Outbreaks of lumpy skin disease (LSD) in the Balkan region fell dramatically by 95% from 7,483 in 2016 to 385 in 2017.
This is stated by EFSA that evaluated data, collected from affected and at-risk countries in Southeastern Europe in 2016 and 2017. The figures confirm that vaccination of cattle – recommended by EFSA in 2016 – is the most effective way to contain the disease.
However, Alessandro Broglia, a veterinarian at EFSA, warned: “Even if the number of outbreaks has decreased significantly, the disease has not been eliminated from the region yet and therefore we need to remain vigilant.” In 2017 most of the outbreaks (379) were reported in areas of Albania where the vaccination programme had not yet been completed. Few outbreaks occurred elsewhere, with 2 in Greece and 4 in the former Yugoslav Republic of Macedonia.
About Lumpy skin disease
Lumpy skin disease is a cattle pox virus transmitted by biting insects that can be deadly for cattle but does not affect humans. The disease used to be confined to Africa. In 2013, it emerged in Turkey and then quickly spread through 9 countries in Eastern Europe and the Balkans. One of the factors responsible for the spread of LSD is an increase in the number of insects that transmit the disease, as a result of warm temperatures. Experts also concluded that in Greece the risk of infection is 6 times higher among farmed animals that have access to outdoor space than in those kept indoors.

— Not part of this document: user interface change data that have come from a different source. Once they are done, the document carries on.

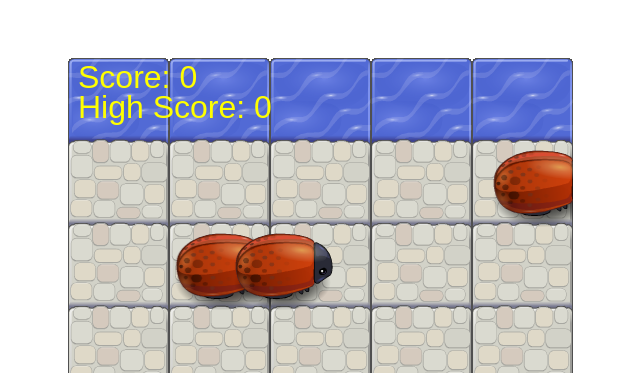
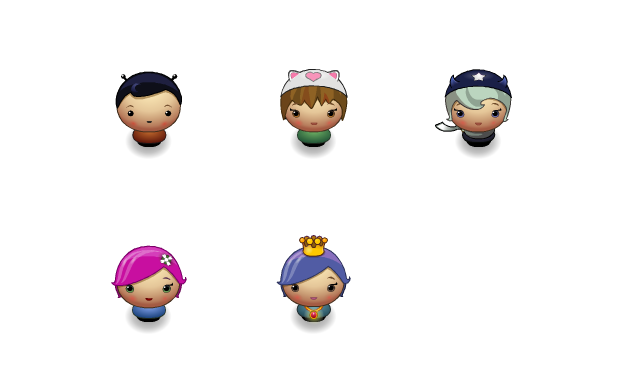
Before and after one commit to praneethy91/frogger-arcade-game, a plain HTML site: page index.html in a window 1280 px wide. Shown: the top 373 px of the page, without its empty margins (320-960 px from the left). Drawn offline with Linux system fonts and the light colour scheme.

Commit message:
Added functionality of a basic menu where you can choose your character. When the character dies, the menu is shown again to start a new game

```diff
--- a/css/style.css
+++ b/css/style.css
@@ -1,3 +1,32 @@
 body {
+}
+
+h1 {
     text-align: center;
 }
+#game {
+    position: relative;
+}
+
+canvas {
+}
+
+img:hover {
+    cursor: pointer;
+}
+
+.player {
+    display: inline;
+    margin: 0 30px;
+}
+
+#menu-overlay {
+    width: 505px;
+    height: 606px;
+}
+
+#menu-overlay,
+canvas {
+    position: absolute;
+    right: calc((100% - 505px)/2);
+}
--- a/index.html
+++ b/index.html
@@ -6,6 +6,26 @@
     <link rel="stylesheet" href="css/style.css">
 </head>
 <body>
+    <div id="game">
+        <div id="menu-overlay">
+            <div class="player" href="#">
+                <img src="images/char-boy.png" data-src="images/char-boy.png">
+            </div>
+            <div class="player" href="#">
+                <img src="images/char-cat-girl.png" data-src="images/char-cat-girl.png">
+            </div>
+            <div class="player" href="#">
+                <img src="images/char-horn-girl.png" data-src="images/char-horn-girl.png">
+            </div>
+            <div class="player" href="#">
+                <img src="images/char-pink-girl.png" data-src="images/char-pink-girl.png">
+            </div>
+            <div class="player" href="#">
+                <img src="images/char-princess-girl.png" data-src="images/char-princess-girl.png">
+            </div>
+            <h1>Choose your Character</h1>
+        </div>
+    </div>
     <script src="js/resources.js"></script>
     <script src="js/app.js"></script>
     <script src="js/engine.js"></script>
--- a/js/app.js
+++ b/js/app.js
@@ -2,13 +2,14 @@ var GameConditionEnum = {
     Lose: 0,
     Playing: 1,
     Win: 2,
+    Start: 3
 };
 
 /* Will create only one object of this class so using functional class pattern
  * as there will be no degradation of performance
  */
 var GameState = function(){
-    this.gameCondition = GameConditionEnum.Playing;
+    this.gameCondition = GameConditionEnum.Start;
 
     this.score = 0;
     this.scoreX = 10;
@@ -29,7 +30,7 @@ var GameState = function(){
     }
     this.lostGame = function() {
         this.score = 0;
-        this.gameCondition = GameConditionEnum.Lose;
+        this.gameCondition = GameConditionEnum.Start;
     }
 
     this.render = function() {
@@ -101,7 +102,7 @@ Player.prototype.PLAYERSTARTY = 380;
 Player.prototype.constructor = Player;
 Player.prototype.update = function() {
 
-    function winPosition(){
+    function onWater(){
         if(this.y === this.PLAYERSTARTY - 83*5) {
             gameState.changeScoreBy(50);
             return true;
@@ -123,7 +124,7 @@ Player.prototype.update = function() {
         return collided;
     }
 
-    if(winPosition.call(this) || collisionOccured.call(this)) {
+    if(onWater.call(this) || collisionOccured.call(this)) {
         this.x = this.PLAYERSTARTX;
         this.y = this.PLAYERSTARTY;
     }
@@ -196,3 +197,22 @@ document.addEventListener('keyup', function(e) {
 
     player.handleInput(allowedKeys[e.keyCode]);
 });
+
+function toggleMenu(display) {
+    var playerMenu = document.getElementsByClassName('player');
+    for(var i = 0; i < playerMenu.length; i++) {
+        playerMenu[i].style.display = display;
+    }
+    var header = document.getElementsByTagName('h1')[0];
+    header.style.display = display === 'none' ? display : 'block';
+}
+
+window.onload = function() {
+    var playerSprites = document.getElementsByTagName('img');
+    for(var i = 0; i < playerSprites.length; i++) {
+        playerSprites[i].addEventListener('click', function(e){
+            gameState.gameCondition = GameConditionEnum.Playing;
+            player.sprite = e.currentTarget.getAttribute('data-src');
+        });
+    }
+}
--- a/js/engine.js
+++ b/js/engine.js
@@ -14,7 +14,7 @@
  * a little simpler to work with.
  */
 
-var Engine = (function(global) {
+var Engine = function(global) {
     /* Predefine the variables we'll be using within this scope,
      * create the canvas element, grab the 2D context for that canvas
      * set the canvas elements height/width and add it to the DOM.
@@ -27,7 +27,7 @@ var Engine = (function(global) {
 
     canvas.width = 505;
     canvas.height = 606;
-    doc.body.appendChild(canvas);
+    doc.getElementById('game').prepend(canvas);
 
     /* This function serves as the kickoff point for the game loop itself
      * and handles properly calling the update and render methods.
@@ -45,8 +45,17 @@ var Engine = (function(global) {
         /* Call our update/render functions, pass along the time delta to
          * our update function since it may be used for smooth animation.
          */
-        update(dt);
-        render();
+        if(gameState.gameCondition === GameConditionEnum.Start) {
+            toggleMenu('inline');
+            ctx.fillStyle = 'white';
+            ctx.fillRect(0, 0, canvas.width, canvas.height);
+        }
+        else if(gameState.gameCondition === GameConditionEnum.Playing)
+        {
+            toggleMenu('none');
+            update(dt);
+            render();
+        }
 
         /* Set our lastTime variable which is used to determine the time delta
          * for the next time this function is called.
@@ -183,7 +192,11 @@ var Engine = (function(global) {
         'images/water-block.png',
         'images/grass-block.png',
         'images/enemy-bug.png',
-        'images/char-boy.png'
+        'images/char-boy.png',
+        'images/char-cat-girl.png',
+        'images/char-horn-girl.png',
+        'images/char-pink-girl.png',
+        'images/char-princess-girl.png'
     ]);
     Resources.onReady(init);
 
@@ -192,4 +205,6 @@ var Engine = (function(global) {
      * from within their app.js files.
      */
     global.ctx = ctx;
-})(this);
+};
+
+Engine(this);
```
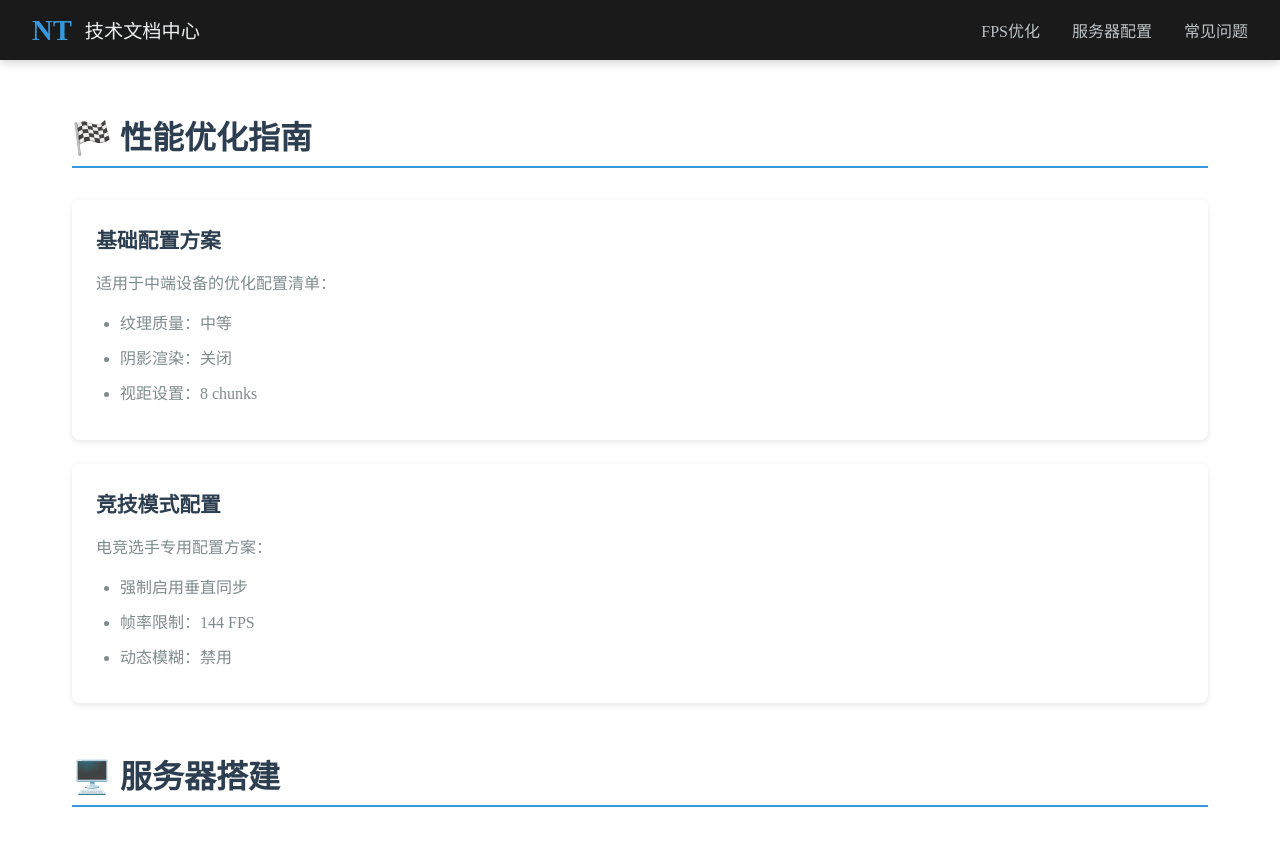
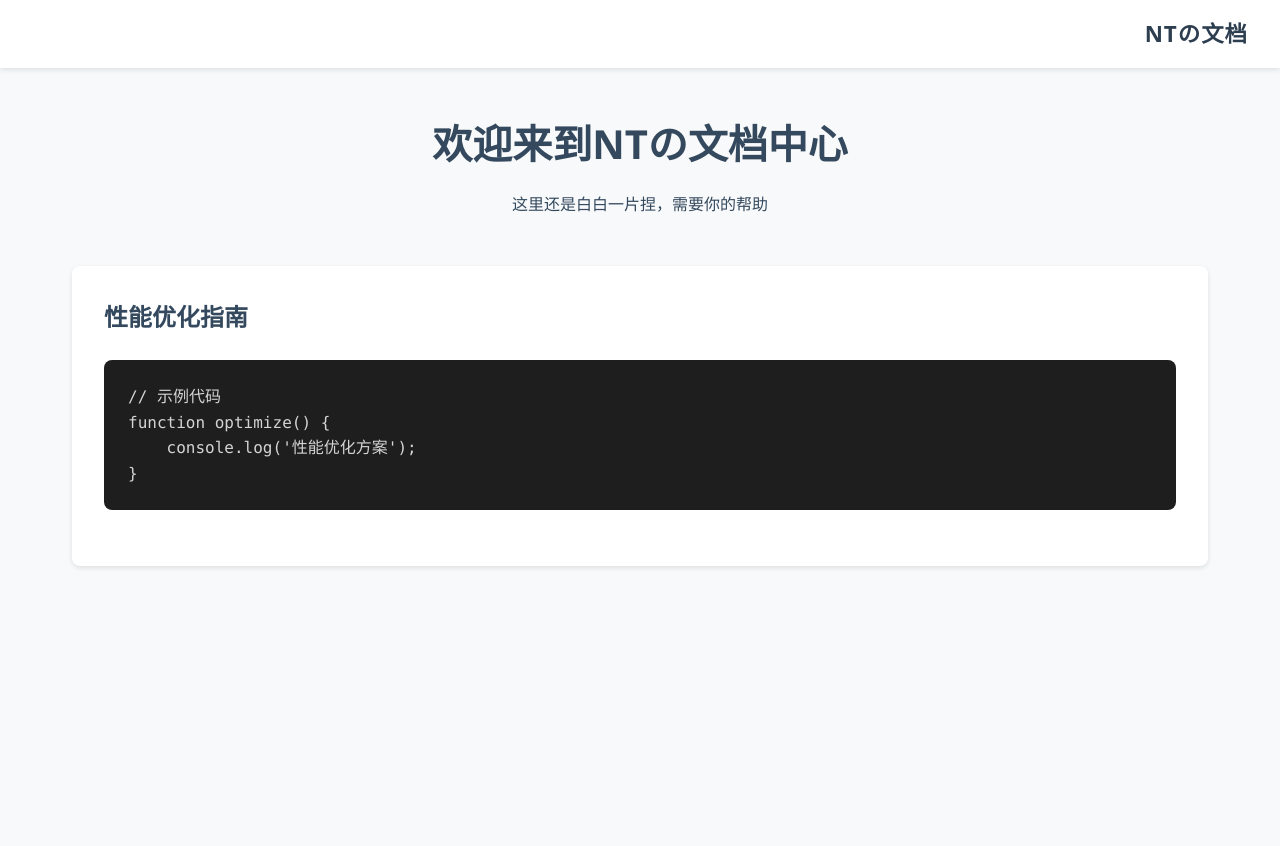
Before and after one commit to moyingyilang/nt.github.io, a plain HTML site: page index.html in a window 1280 px wide. After the commit the page ends 800 px from the top, so only its background shows below. Drawn offline with nearby package versions, Linux system fonts and the light colour scheme.

Commit message:
wangben xdm

```diff
--- a/css/styles.css
+++ b/css/styles.css
@@ -1,4 +1,12 @@
 /* styles.css */
+/* ======== 基础变量 ======== */
+:root {
+    --primary-blue: #2c3e50;
+    --accent-blue: #3498db;
+    --text-dark: #34495e;
+    --container-padding: 2rem;
+}
+
 /* ======== 基础重置 ======== */
 * {
     margin: 0;
@@ -6,130 +14,84 @@
     box-sizing: border-box;
 }
 
-/* ======== 顶栏样式 ======== */
+body {
+    font-family: 'Segoe UI', system-ui, sans-serif;
+    line-height: 1.6;
+    color: var(--text-dark);
+    background: #f8f9fa;
+}
+
+/* ======== 简约顶栏 ======== */
 .top-bar {
     position: fixed;
     top: 0;
     width: 100%;
-    height: 60px;
-    background: #1a1a1a;
+    padding: 1rem 2rem;
     display: flex;
-    align-items: center;
-    justify-content: space-between;
-    padding: 0 2rem;
-    box-shadow: 0 2px 10px rgba(0,0,0,0.2);
+    justify-content: flex-end;
+    background: rgba(255,255,255,0.96);
+    box-shadow: 0 2px 5px rgba(0,0,0,0.1);
     z-index: 1000;
 }
 
-.brand {
-    display: flex;
-    align-items: center;
-    gap: 0.8rem;
+.brand-logo {
+    color: var(--primary-blue);
+    font-size: 1.4rem;
+    font-weight: 600;
+    letter-spacing: 1px;
 }
 
-.logo {
-    color: #3498db;
-    font-size: 1.8rem;
-    font-weight: bold;
+/* ======== 主内容区 ======== */
+.container {
+    max-width: 1200px;
+    margin: 5rem auto 0;
+    padding: var(--container-padding);
 }
 
-.site-name {
-    color: #ecf0f1;
-    font-size: 1.2rem;
-}
-
-.global-nav {
-    display: flex;
-    gap: 2rem;
-}
-
-.nav-item {
-    color: #bdc3c7;
-    text-decoration: none;
-    font-size: 1rem;
-    transition: color 0.3s ease;
-}
-
-.nav-item:hover {
-    color: #3498db;
-}
-
-/* ======== 内容区域 ======== */
-.content {
-    margin-top: 80px;
-    padding: 2rem;
-    max-width: 1200px;
-    margin-left: auto;
-    margin-right: auto;
-}
-
-.doc-section {
+.content-header {
+    text-align: center;
     margin-bottom: 3rem;
 }
 
-.section-title {
-    font-size: 2rem;
-    color: #2c3e50;
-    margin-bottom: 2rem;
-    padding-bottom: 0.5rem;
-    border-bottom: 2px solid #3498db;
-}
-
-/* ======== 文档卡片 ======== */
-.doc-card {
-    background: white;
-    border-radius: 8px;
-    box-shadow: 0 2px 6px rgba(0,0,0,0.1);
-    padding: 1.5rem;
-    margin-bottom: 1.5rem;
-    transition: transform 0.2s ease;
-}
-
-.doc-card:hover {
-    transform: translateY(-2px);
-}
-
-.doc-title {
-    color: #2c3e50;
-    font-size: 1.3rem;
+.content-header h1 {
+    font-size: 2.5rem;
     margin-bottom: 1rem;
 }
 
-.doc-content {
-    color: #7f8c8d;
-    line-height: 1.7;
+/* ======== 保留的必要样式 ======== */
+.markdown-body {
+    background: white;
+    padding: 2rem;
+    border-radius: 8px;
+    box-shadow: 0 2px 5px rgba(0,0,0,0.1);
 }
 
-.doc-content ul {
-    padding-left: 1.5rem;
-    margin-top: 0.8rem;
+pre {
+    margin: 1.5rem 0;
+    background: #1e1e1e !important;
+    border-radius: 8px;
+    overflow-x: auto;
 }
 
-.doc-content li {
-    margin-bottom: 0.5rem;
+pre code {
+    display: block;
+    padding: 1.5rem !important;
+    font-family: 'SFMono-Regular', Consolas, monospace;
+    color: #d4d4d4;
 }
 
-/* ======== 响应式设计 ======== */
-@media (max-width: 768px) {
-    .top-bar {
-        padding: 0 1rem;
-        height: 50px;
+/* ======== 响应式适配 ======== */
+@media (max-width: 992px) {
+    .container {
+        padding: 1rem;
+        margin-top: 4rem;
     }
 
-    .site-name {
-        display: none;
+    .brand-logo {
+        font-size: 1.2rem;
     }
 
-    .global-nav {
-        gap: 1rem;
-    }
-
-    .content {
-        padding: 1rem;
-        margin-top: 70px;
-    }
-
-    .section-title {
-        font-size: 1.5rem;
+    .content-header h1 {
+        font-size: 2rem;
     }
 }
--- a/index.html
+++ b/index.html
@@ -4,57 +4,38 @@
 <head>
     <meta charset="UTF-8">
     <meta name="viewport" content="width=device-width, initial-scale=1.0">
-    <title>NT极简文档</title>
+    <title>NTの文档小站</title>
     <link rel="stylesheet" href="css/styles.css">
+    <!-- 代码高亮插件 -->
+    <link rel="stylesheet"
+          href="https://cdnjs.cloudflare.com/ajax/libs/highlight.js/11.7.0/styles/github-dark.min.css">
+    <script src="https://cdnjs.cloudflare.com/ajax/libs/highlight.js/11.7.0/highlight.min.js"></script>
 </head>
 <body>
-    <!-- 固定顶栏 -->
+    <!-- 简约顶栏 -->
     <header class="top-bar">
-        <div class="brand">
-            <span class="logo">NT</span>
-            <span class="site-name">技术文档中心</span>
-        </div>
-        <nav class="global-nav">
-            <a href="#fps" class="nav-item">FPS优化</a>
-            <a href="#server" class="nav-item">服务器配置</a>
-            <a href="#qa" class="nav-item">常见问题</a>
-        </nav>
+        <div class="brand-logo">NTの文档</div>
     </header>
 
     <!-- 主内容区 -->
-    <main class="content">
-        <section class="doc-section" id="fps">
-            <h1 class="section-title">🏁 性能优化指南</h1>
+    <main class="container">
+        <div class="content-header">
+            <h1>欢迎来到NTの文档中心</h1>
+            <p class="description">这里还是白白一片捏，需要你的帮助</p>
+        </div>
 
-            <article class="doc-card">
-                <h2 class="doc-title">基础配置方案</h2>
-                <div class="doc-content">
-                    <p>适用于中端设备的优化配置清单：</p>
-                    <ul>
-                        <li>纹理质量：中等</li>
-                        <li>阴影渲染：关闭</li>
-                        <li>视距设置：8 chunks</li>
-                    </ul>
-                </div>
+        <!-- 文档内容区 -->
+        <div class="doc-content">
+            <article class="markdown-body">
+                <h2>性能优化指南</h2>
+                <pre><code class="language-javascript">// 示例代码
+function optimize() {
+    console.log('性能优化方案');
+}</code></pre>
             </article>
+        </div>
+    </main>
 
-            <article class="doc-card">
-                <h2 class="doc-title">竞技模式配置</h2>
-                <div class="doc-content">
-                    <p>电竞选手专用配置方案：</p>
-                    <ul>
-                        <li>强制启用垂直同步</li>
-                        <li>帧率限制：144 FPS</li>
-                        <li>动态模糊：禁用</li>
-                    </ul>
-                </div>
-            </article>
-        </section>
-
-        <section class="doc-section" id="server">
-            <h1 class="section-title">🖥️ 服务器搭建</h1>
-            <!-- 更多文档卡片... -->
-        </section>
-    </main>
+    <script src="js/scripts.js" defer></script>
 </body>
 </html>
```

This is because the former group is more exposed to transmitting insects.